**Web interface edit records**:
╭──

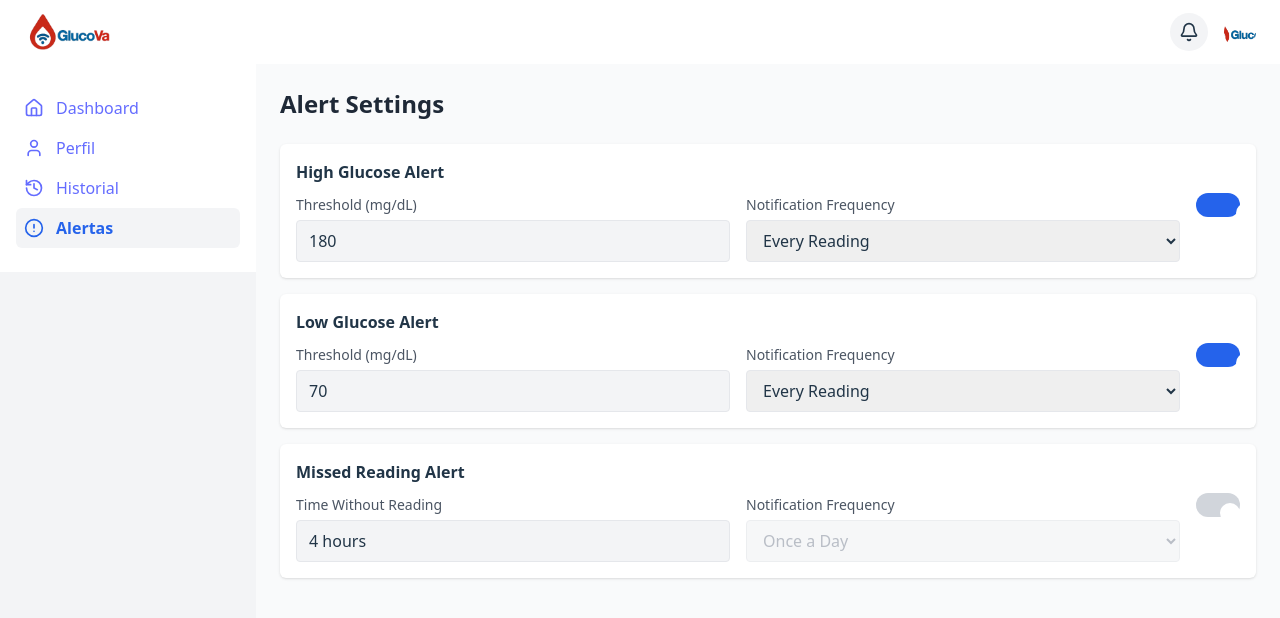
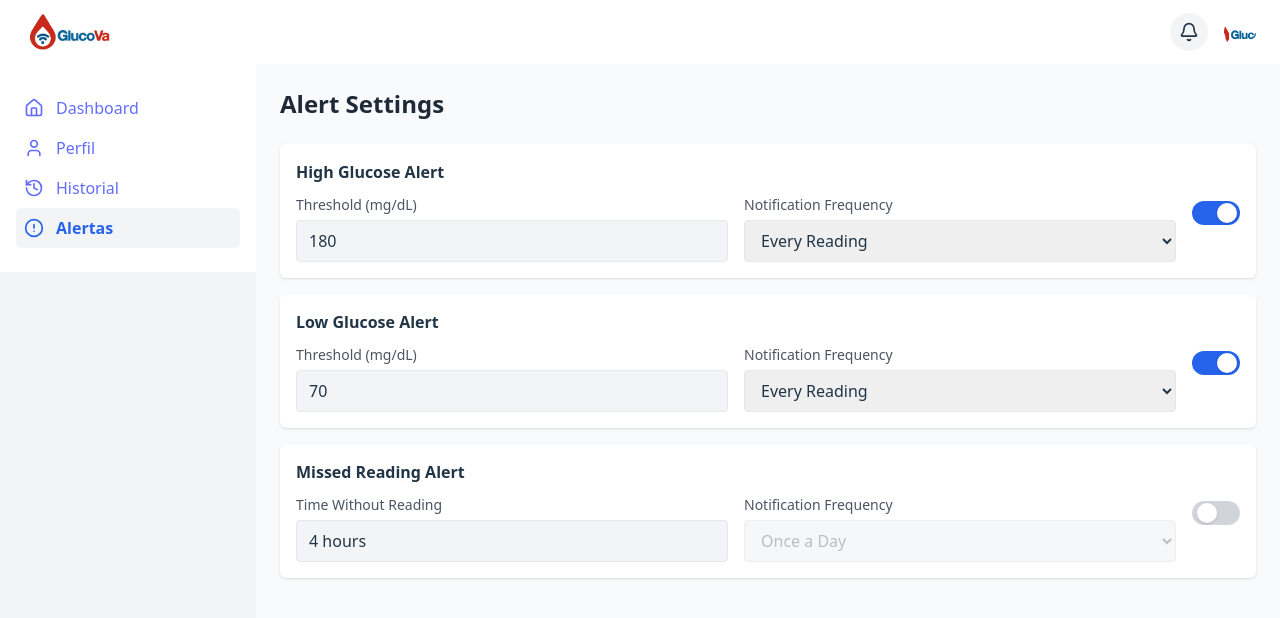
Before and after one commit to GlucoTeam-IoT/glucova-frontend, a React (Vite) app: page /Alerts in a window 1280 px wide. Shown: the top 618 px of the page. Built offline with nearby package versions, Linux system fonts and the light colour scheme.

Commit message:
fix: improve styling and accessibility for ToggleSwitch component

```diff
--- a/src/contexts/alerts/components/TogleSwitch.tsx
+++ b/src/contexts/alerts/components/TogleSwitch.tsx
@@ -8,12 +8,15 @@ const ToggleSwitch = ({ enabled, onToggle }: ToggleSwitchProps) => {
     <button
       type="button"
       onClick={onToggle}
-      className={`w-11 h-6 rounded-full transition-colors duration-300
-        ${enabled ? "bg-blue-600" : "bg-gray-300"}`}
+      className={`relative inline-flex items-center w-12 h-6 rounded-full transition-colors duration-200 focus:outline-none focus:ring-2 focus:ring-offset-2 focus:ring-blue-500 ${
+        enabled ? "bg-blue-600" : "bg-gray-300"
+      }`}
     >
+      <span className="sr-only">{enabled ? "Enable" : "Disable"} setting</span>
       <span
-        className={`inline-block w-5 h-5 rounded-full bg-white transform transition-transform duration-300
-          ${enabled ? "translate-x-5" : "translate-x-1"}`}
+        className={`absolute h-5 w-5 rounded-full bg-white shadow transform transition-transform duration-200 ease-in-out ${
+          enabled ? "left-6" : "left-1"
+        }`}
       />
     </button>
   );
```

╰──

**WORK ITEM**: Every line above with the string "enabled" in it should be copied into the answer.

**ANSWER BELOW**:
@@ -8,12 +8,15 @@ const ToggleSwitch = ({ enabled, onToggle }: ToggleSwitchProps) => {
-        ${enabled ? "bg-blue-600" : "bg-gray-300"}`}
+        enabled ? "bg-blue-600" : "bg-gray-300"
+      <span className="sr-only">{enabled ? "Enable" : "Disable"} setting</span>
-          ${enabled ? "translate-x-5" : "translate-x-1"}`}
+          enabled ? "left-6" : "left-1"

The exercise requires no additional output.